┌─ Study material
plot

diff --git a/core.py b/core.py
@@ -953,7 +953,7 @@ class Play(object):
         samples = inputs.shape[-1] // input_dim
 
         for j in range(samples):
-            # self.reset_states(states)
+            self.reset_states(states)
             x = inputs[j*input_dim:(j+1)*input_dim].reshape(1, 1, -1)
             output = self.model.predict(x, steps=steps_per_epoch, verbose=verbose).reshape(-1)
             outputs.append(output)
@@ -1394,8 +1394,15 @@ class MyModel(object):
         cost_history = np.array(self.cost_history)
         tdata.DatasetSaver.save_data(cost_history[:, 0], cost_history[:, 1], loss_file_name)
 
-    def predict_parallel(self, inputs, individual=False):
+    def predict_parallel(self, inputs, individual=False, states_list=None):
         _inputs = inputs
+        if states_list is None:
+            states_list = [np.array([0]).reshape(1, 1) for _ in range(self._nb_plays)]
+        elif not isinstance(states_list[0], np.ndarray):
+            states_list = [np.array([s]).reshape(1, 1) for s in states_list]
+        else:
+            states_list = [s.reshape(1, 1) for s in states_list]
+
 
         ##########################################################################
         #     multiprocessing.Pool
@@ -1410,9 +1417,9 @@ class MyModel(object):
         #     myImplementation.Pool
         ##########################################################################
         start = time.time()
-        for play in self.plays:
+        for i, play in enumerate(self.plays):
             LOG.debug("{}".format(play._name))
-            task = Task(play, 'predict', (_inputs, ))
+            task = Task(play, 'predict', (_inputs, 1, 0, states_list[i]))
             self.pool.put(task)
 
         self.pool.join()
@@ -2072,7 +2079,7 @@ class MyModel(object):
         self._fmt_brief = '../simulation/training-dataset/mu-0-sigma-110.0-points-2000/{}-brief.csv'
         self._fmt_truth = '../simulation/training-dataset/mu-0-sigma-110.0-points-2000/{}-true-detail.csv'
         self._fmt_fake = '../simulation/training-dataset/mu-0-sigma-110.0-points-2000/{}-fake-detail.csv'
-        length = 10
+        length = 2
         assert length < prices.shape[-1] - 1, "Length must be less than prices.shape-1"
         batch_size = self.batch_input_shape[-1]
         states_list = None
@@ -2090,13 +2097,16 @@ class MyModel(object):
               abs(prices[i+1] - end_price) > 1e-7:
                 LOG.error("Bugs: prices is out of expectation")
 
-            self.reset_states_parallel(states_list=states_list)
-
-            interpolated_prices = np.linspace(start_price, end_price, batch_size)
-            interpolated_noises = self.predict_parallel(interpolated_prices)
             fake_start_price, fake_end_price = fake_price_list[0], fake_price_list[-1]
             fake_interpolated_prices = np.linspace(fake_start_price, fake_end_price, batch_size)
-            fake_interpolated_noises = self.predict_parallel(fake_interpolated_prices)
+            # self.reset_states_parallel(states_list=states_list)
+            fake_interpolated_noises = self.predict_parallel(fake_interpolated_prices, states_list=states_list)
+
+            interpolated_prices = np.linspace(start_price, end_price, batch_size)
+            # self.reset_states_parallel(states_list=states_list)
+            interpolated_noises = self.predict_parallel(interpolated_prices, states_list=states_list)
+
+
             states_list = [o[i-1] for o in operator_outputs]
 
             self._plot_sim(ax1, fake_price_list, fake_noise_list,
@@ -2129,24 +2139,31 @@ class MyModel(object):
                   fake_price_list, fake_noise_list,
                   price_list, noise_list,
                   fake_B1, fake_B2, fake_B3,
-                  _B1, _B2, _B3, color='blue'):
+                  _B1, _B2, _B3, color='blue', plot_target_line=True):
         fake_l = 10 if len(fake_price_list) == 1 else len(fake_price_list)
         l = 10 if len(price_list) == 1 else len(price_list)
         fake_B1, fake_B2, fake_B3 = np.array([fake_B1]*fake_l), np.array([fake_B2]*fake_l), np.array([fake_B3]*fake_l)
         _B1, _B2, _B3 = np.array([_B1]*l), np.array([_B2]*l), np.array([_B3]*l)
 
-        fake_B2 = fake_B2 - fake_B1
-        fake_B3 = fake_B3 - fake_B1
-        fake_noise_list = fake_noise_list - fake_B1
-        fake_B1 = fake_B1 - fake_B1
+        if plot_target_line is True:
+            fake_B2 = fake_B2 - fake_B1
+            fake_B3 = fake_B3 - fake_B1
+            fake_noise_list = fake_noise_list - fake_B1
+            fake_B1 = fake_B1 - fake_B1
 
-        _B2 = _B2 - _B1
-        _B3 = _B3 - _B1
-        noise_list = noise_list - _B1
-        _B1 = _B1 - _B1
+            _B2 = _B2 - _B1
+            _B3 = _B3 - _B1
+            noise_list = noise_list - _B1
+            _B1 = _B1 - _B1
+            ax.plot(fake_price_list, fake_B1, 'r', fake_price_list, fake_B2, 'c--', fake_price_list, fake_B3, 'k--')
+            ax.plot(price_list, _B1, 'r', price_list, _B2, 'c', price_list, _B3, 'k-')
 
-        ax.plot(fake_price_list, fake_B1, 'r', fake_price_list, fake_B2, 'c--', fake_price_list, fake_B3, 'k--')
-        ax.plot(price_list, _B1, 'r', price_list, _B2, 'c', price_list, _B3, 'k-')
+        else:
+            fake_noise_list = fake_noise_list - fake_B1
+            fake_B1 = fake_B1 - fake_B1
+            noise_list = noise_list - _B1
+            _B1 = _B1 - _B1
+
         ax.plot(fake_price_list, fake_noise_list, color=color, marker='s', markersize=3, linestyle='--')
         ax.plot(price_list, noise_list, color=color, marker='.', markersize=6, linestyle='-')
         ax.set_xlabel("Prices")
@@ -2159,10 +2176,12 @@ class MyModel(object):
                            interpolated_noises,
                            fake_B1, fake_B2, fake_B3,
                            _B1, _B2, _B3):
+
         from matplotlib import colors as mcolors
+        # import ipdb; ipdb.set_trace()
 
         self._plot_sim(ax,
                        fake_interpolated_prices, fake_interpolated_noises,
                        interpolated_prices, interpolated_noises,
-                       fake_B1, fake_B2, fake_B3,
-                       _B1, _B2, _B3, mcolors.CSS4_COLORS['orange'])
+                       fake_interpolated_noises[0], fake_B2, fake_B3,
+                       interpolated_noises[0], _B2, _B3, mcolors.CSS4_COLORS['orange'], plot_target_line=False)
└─
_Activity_
Once more, give all the records exactly as they were written.

_Answer for the task_
plot

diff --git a/core.py b/core.py
@@ -953,7 +953,7 @@ class Play(object):
         samples = inputs.shape[-1] // input_dim
 
         for j in range(samples):
-            # self.reset_states(states)
+            self.reset_states(states)
             x = inputs[j*input_dim:(j+1)*input_dim].reshape(1, 1, -1)
             output = self.model.predict(x, steps=steps_per_epoch, verbose=verbose).reshape(-1)
             outputs.append(output)
@@ -1394,8 +1394,15 @@ class MyModel(object):
         cost_history = np.array(self.cost_history)
         tdata.DatasetSaver.save_data(cost_history[:, 0], cost_history[:, 1], loss_file_name)
 
-    def predict_parallel(self, inputs, individual=False):
+    def predict_parallel(self, inputs, individual=False, states_list=None):
         _inputs = inputs
+        if states_list is None:
+            states_list = [np.array([0]).reshape(1, 1) for _ in range(self._nb_plays)]
+        elif not isinstance(states_list[0], np.ndarray):
+            states_list = [np.array([s]).reshape(1, 1) for s in states_list]
+        else:
+            states_list = [s.reshape(1, 1) for s in states_list]
+
 
         ##########################################################################
         #     multiprocessing.Pool
@@ -1410,9 +1417,9 @@ class MyModel(object):
         #     myImplementation.Pool
         ##########################################################################
         start = time.time()
-        for play in self.plays:
+        for i, play in enumerate(self.plays):
             LOG.debug("{}".format(play._name))
-            task = Task(play, 'predict', (_inputs, ))
+            task = Task(play, 'predict', (_inputs, 1, 0, states_list[i]))
             self.pool.put(task)
 
         self.pool.join()
@@ -2072,7 +2079,7 @@ class MyModel(object):
         self._fmt_brief = '../simulation/training-dataset/mu-0-sigma-110.0-points-2000/{}-brief.csv'
         self._fmt_truth = '../simulation/training-dataset/mu-0-sigma-110.0-points-2000/{}-true-detail.csv'
         self._fmt_fake = '../simulation/training-dataset/mu-0-sigma-110.0-points-2000/{}-fake-detail.csv'
-        length = 10
+        length = 2
         assert length < prices.shape[-1] - 1, "Length must be less than prices.shape-1"
         batch_size = self.batch_input_shape[-1]
         states_list = None
@@ -2090,13 +2097,16 @@ class MyModel(object):
               abs(prices[i+1] - end_price) > 1e-7:
                 LOG.error("Bugs: prices is out of expectation")
 
-            self.reset_states_parallel(states_list=states_list)
-
-            interpolated_prices = np.linspace(start_price, end_price, batch_size)
-            interpolated_noises = self.predict_parallel(interpolated_prices)
             fake_start_price, fake_end_price = fake_price_list[0], fake_price_list[-1]
             fake_interpolated_prices = np.linspace(fake_start_price, fake_end_price, batch_size)
-            fake_interpolated_noises = self.predict_parallel(fake_interpolated_prices)
+            # self.reset_states_parallel(states_list=states_list)
+            fake_interpolated_noises = self.predict_parallel(fake_interpolated_prices, states_list=states_list)
+
+            interpolated_prices = np.linspace(start_price, end_price, batch_size)
+            # self.reset_states_parallel(states_list=states_list)
+            interpolated_noises = self.predict_parallel(interpolated_prices, states_list=states_list)
+
+
             states_list = [o[i-1] for o in operator_outputs]
 
             self._plot_sim(ax1, fake_price_list, fake_noise_list,
@@ -2129,24 +2139,31 @@ class MyModel(object):
                   fake_price_list, fake_noise_list,
                   price_list, noise_list,
                   fake_B1, fake_B2, fake_B3,
-                  _B1, _B2, _B3, color='blue'):
+                  _B1, _B2, _B3, color='blue', plot_target_line=True):
         fake_l = 10 if len(fake_price_list) == 1 else len(fake_price_list)
         l = 10 if len(price_list) == 1 else len(price_list)
         fake_B1, fake_B2, fake_B3 = np.array([fake_B1]*fake_l), np.array([fake_B2]*fake_l), np.array([fake_B3]*fake_l)
         _B1, _B2, _B3 = np.array([_B1]*l), np.array([_B2]*l), np.array([_B3]*l)
 
-        fake_B2 = fake_B2 - fake_B1
-        fake_B3 = fake_B3 - fake_B1
-        fake_noise_list = fake_noise_list - fake_B1
-        fake_B1 = fake_B1 - fake_B1
+        if plot_target_line is True:
+            fake_B2 = fake_B2 - fake_B1
+            fake_B3 = fake_B3 - fake_B1
+            fake_noise_list = fake_noise_list - fake_B1
+            fake_B1 = fake_B1 - fake_B1
 
-        _B2 = _B2 - _B1
-        _B3 = _B3 - _B1
-        noise_list = noise_list - _B1
-        _B1 = _B1 - _B1
+            _B2 = _B2 - _B1
+            _B3 = _B3 - _B1
+            noise_list = noise_list - _B1
+            _B1 = _B1 - _B1
+            ax.plot(fake_price_list, fake_B1, 'r', fake_price_list, fake_B2, 'c--', fake_price_list, fake_B3, 'k--')
+            ax.plot(price_list, _B1, 'r', price_list, _B2, 'c', price_list, _B3, 'k-')
 
-        ax.plot(fake_price_list, fake_B1, 'r', fake_price_list, fake_B2, 'c--', fake_price_list, fake_B3, 'k--')
-        ax.plot(price_list, _B1, 'r', price_list, _B2, 'c', price_list, _B3, 'k-')
+        else:
+            fake_noise_list = fake_noise_list - fake_B1
+            fake_B1 = fake_B1 - fake_B1
+            noise_list = noise_list - _B1
+            _B1 = _B1 - _B1
+
         ax.plot(fake_price_list, fake_noise_list, color=color, marker='s', markersize=3, linestyle='--')
         ax.plot(price_list, noise_list, color=color, marker='.', markersize=6, linestyle='-')
         ax.set_xlabel("Prices")
@@ -2159,10 +2176,12 @@ class MyModel(object):
                            interpolated_noises,
                            fake_B1, fake_B2, fake_B3,
                            _B1, _B2, _B3):
+
         from matplotlib import colors as mcolors
+        # import ipdb; ipdb.set_trace()
 
         self._plot_sim(ax,
                        fake_interpolated_prices, fake_interpolated_noises,
                        interpolated_prices, interpolated_noises,
-                       fake_B1, fake_B2, fake_B3,
-                       _B1, _B2, _B3, mcolors.CSS4_COLORS['orange'])
+                       fake_interpolated_noises[0], fake_B2, fake_B3,
+                       interpolated_noises[0], _B2, _B3, mcolors.CSS4_COLORS['orange'], plot_target_line=False)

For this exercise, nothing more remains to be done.